A short article about the conditions of peasants on the Italian peninsular in the 1840s and their agitation and what this meant for the Italian revolutions of 1848.
Peasant Agitation in Italy, 1848-49 Peasant unrest was endemic in many parts of Italy before 1848. The peasants' state of severe and chronic deprivation, characterized by inadequate housing, chronic disease, particularly pellagra and malaria, was compounded by heavy indebtedness and taxation. Poor harvests in 1845-47 aggravated an already tense situation. The prices for staples like grains and maize, which had been fairly stable in 1817-1844, increased sharply after 1845. In the regions of Lombardy and Venetia, which were then part of the Austrian Empire, and in the Grand Duchy of Tuscany, the few impediments to international trade encouraged extensive purchases of foodstuffs by foreign buyers, particularly British, thereby further depleting domestic reserves.
Other causes of peasant unrest were more regional. Peasants in the mainland provinces of the Kingdom of the Two Sicilies, and in many mountain regions throughout the peninsula, resented the frequent purchases and misappropriations of communal lands by private individuals. The loss of communal lands, and of common rights of usage on land both public and private (known as usi civici in the south), was particularly hard on the poorer peasants and on those who relied on pasturage. Peasants who demanded retention of these ancient communal rights were often called comunisti. That label confused this very specific use of the term with the more ideological one, thereby intensifying a widespread suspicion of peasant radicalism, fuelled also by conservative perceptions of the peasants' role in the French Revolution of 1789.

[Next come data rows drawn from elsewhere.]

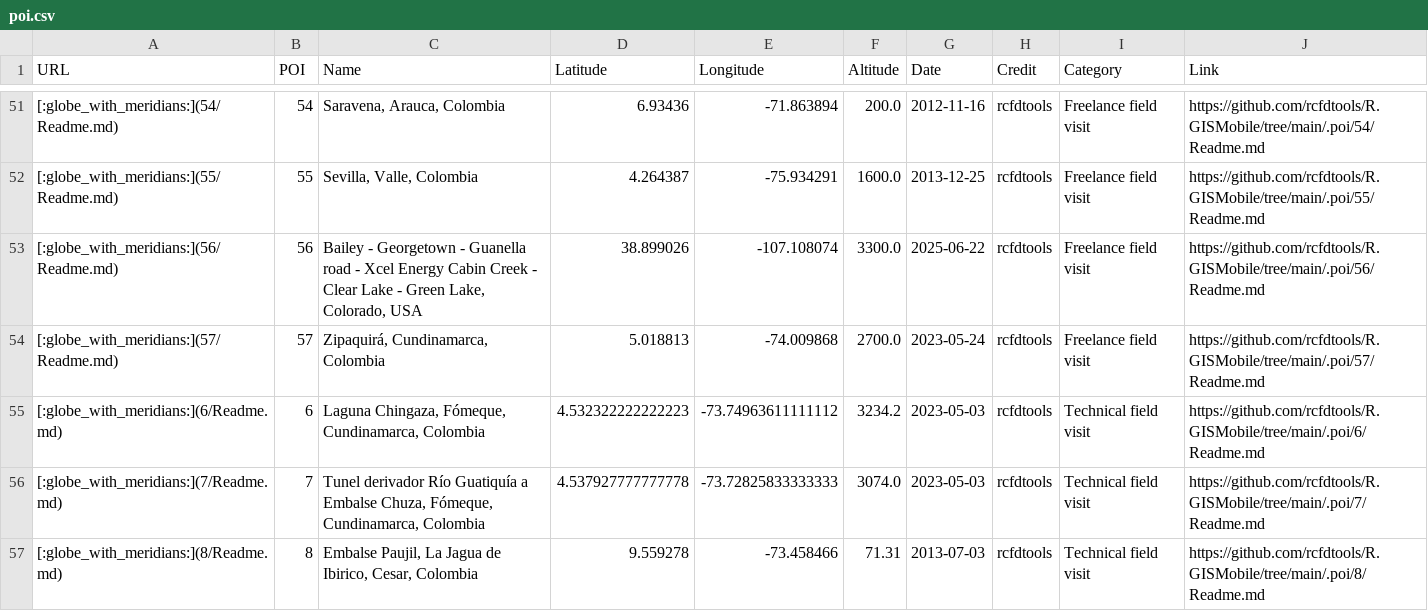
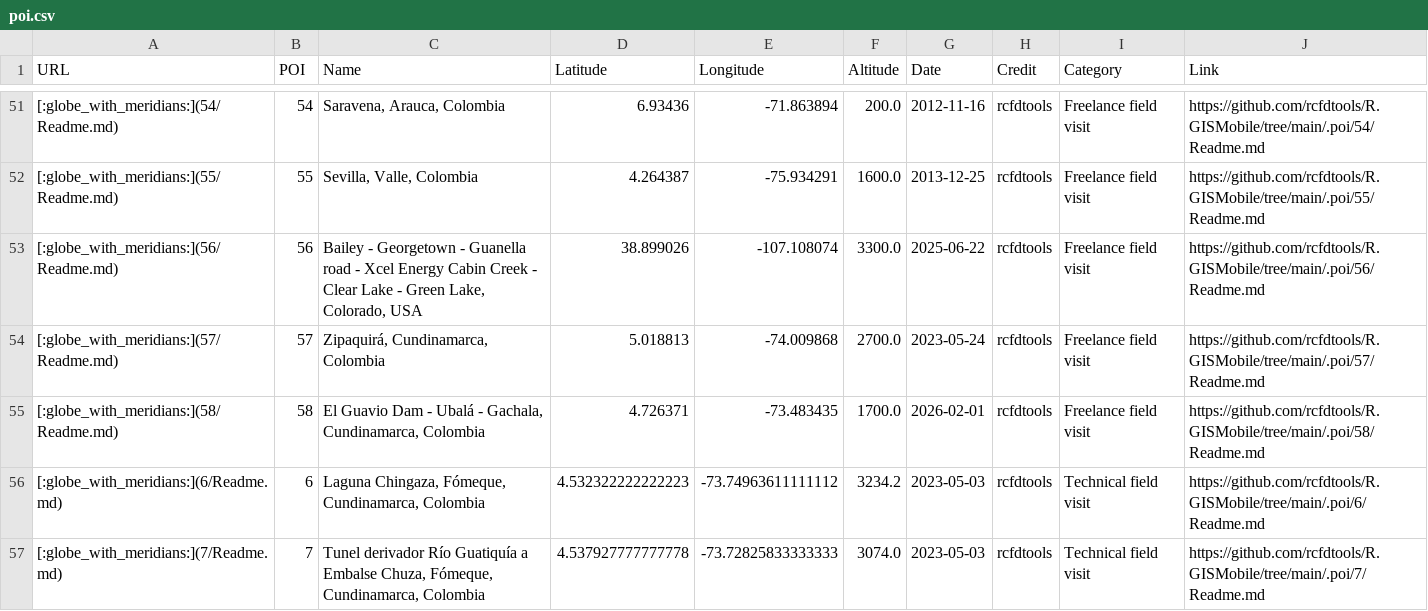
Before and after one commit to rcfdtools/R.GISMobile, a CSV file: .poi/poi.csv, drawn as a sheet; only a part is shown, gaps mark what is left out; the shorter side is filled out with more unchanged rows; the diff names each change by its address in the sheet, - before the commit and + after, or states it on an @@ line.

```diff
--- a/.poi/poi.csv
+++ b/.poi/poi.csv
+row 55: [:globe_with_meridians:](58/Readme.md) | 58 | El Guavio Dam - Ubalá - Gachala, Cundinamarca, Colombia | 4.726371 | -73.483435 | 1700.0 | 2026-02-01 | rcfdtools | Freelance field visit | https://github.com/rcfdtools/R.GISMobile/tree/main/.poi/58/Readme.md
```
Also changed, not shown: 51 other files.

Initial peasant reactions to urban agitation were by no means hostile. Traditionally religious and loyal to the clergy, many peasants were buoyed by the election of Pope Pius IX in 1846 and by his promises of reform. By 1848 a sense of expectation prevailed in many villages, where priests often took it upon themselves to speak for their parishioners. Peasant demonstrations, plantings of liberty trees, and the destruction of tax records followed the news of urban agitations in Palermo and Naples (January), Genoa, Turin, Livorno, Florence and Rome (February), Milan and Venice (March).
Peasant sympathy for the revolution was short-lived. Italian revolutionary movements raised issues that had little interest for most peasants. Demands for constitutional government, voting and civil rights, and national independence reflected and essentially urban and middle class agenda. Revolutionary elements willing to confront the "Agrarian Question" were a minority everywhere. Peasant support for the revolution waned quickly after March 1848, although after that date many peasants served the national cause in the war against Austria as conscripts in the Piedmontese army. With that significant exception, peasants either dropped out or turned against the revolution most notably so in Venetia, where peasant support was scorned by the revolutionary government and courted by the Austrians.
The revolutionaries' failure to capitalize on peasant discontent has long been the subject of debate. Some contemporary writers and participants, including Carlo Cattaneo, Giuseppe Ferraro and Carlo Pisacane, came to see the absence of social commitment as contributing to the ultimate failure of the revolutions. That theme was taken up and extended by Antonio Gramsci and other twentieth-century Marxist writers. There are few scholarly studies that focus on the role of peasants in 1848-49. A significant one is Paul Ginsborg's "Peasants and Revolutionaries in Venice and the Veneto, 1848," The Historical Journal XVII (September 1974), 503-50.